Every July on the south shore of Kaua’i, people gather to celebrate the island’s multicultural past and present at the Kōloa Plantation Days festival. Hawaiian culture and tradition, the foundation of the island, is shared and taught through music, dance, costumes, food, and crafts. The celebration is also a look back at how Kaua‘i’s diverse cultural landscape came to be. In 1835, Hawaii’s first sugar plantation was founded, and immigrants came to work from places such as Europe, Japan, the Philippines, Korea, China, and the Azores. Kōloa Plantation Days honors these immigrants and their heritage, as well as the Hawaiians who accepted them into their communities.

The celebration features a historic hometown parade, which includes horseback and walking units, floral floats, vintage cars, and decorated vehicles. Micah Viluan, who is part of the Timbers Kaua‘i ohana, participated in the pa’u riding. Pa’u riding is how queens and ali’i rode to special events and parties. They covered their beautiful dresses in a pa’u, a skirt made of 9-12 yards of fabric. This was fastened and draped majestically to protect their clothing from the dirt when riding on the horses.

Left to right: George Makali’i Thronas, Kamu Thronas, Micah Viluan

 

This year, Timbers Kaua‘i provided the beautiful foliage and greenery to adorn horses used in the pa’u riding.
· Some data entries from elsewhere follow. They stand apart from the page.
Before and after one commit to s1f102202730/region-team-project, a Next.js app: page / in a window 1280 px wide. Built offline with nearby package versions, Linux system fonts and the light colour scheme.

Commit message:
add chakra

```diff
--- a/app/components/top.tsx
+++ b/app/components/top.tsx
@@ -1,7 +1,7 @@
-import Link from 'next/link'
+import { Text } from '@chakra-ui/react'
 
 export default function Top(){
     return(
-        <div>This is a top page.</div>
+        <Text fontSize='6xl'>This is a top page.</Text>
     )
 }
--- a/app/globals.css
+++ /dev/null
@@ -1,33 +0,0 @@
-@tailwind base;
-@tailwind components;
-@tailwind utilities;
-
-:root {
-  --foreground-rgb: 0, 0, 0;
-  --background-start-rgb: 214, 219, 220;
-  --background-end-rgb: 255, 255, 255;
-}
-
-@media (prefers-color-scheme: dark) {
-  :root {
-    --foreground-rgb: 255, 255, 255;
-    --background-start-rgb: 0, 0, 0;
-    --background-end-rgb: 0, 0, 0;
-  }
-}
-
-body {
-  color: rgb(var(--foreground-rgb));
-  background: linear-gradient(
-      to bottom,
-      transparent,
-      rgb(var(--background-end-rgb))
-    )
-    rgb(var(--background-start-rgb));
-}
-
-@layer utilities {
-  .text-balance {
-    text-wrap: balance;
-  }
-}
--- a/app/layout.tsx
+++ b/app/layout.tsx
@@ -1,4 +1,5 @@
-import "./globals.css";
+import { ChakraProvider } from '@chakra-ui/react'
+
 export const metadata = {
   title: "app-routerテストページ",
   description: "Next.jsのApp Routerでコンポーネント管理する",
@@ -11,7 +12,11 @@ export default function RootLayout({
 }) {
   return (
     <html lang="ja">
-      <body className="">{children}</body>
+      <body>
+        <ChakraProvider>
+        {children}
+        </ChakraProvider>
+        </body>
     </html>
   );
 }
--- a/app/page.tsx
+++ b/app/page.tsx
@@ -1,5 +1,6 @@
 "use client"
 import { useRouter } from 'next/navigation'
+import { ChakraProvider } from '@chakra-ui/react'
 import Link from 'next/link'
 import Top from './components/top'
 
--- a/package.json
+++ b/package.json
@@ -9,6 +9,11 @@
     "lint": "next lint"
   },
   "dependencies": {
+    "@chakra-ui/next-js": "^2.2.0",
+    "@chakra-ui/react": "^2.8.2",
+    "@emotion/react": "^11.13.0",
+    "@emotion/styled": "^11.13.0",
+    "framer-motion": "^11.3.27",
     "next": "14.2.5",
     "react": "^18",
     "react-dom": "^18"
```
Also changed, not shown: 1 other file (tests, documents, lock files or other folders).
Collecting the natural materials is an integral part of creating a lei, as well as choosing the right place to gather. Micah describes the protocol when you gather: you chant (oli) to ask permission, wait and feel the presence, then you enter and gather. When you’re finished, you chant again to thank the land.

Micah explains that these events illustrate what life was like during plantation days, and it is a wonderful festivity for guests and locals to see Kōloa side and talk story. Not only is Kōloa Plantation Days a wonderful tribute to the traditions and history of the many cultures on Kaua‘i, it is also a celebration of aloha and acceptance of all people. Micah loves to see that the festival continues to “keep the culture alive, and the feel of aloha alive.”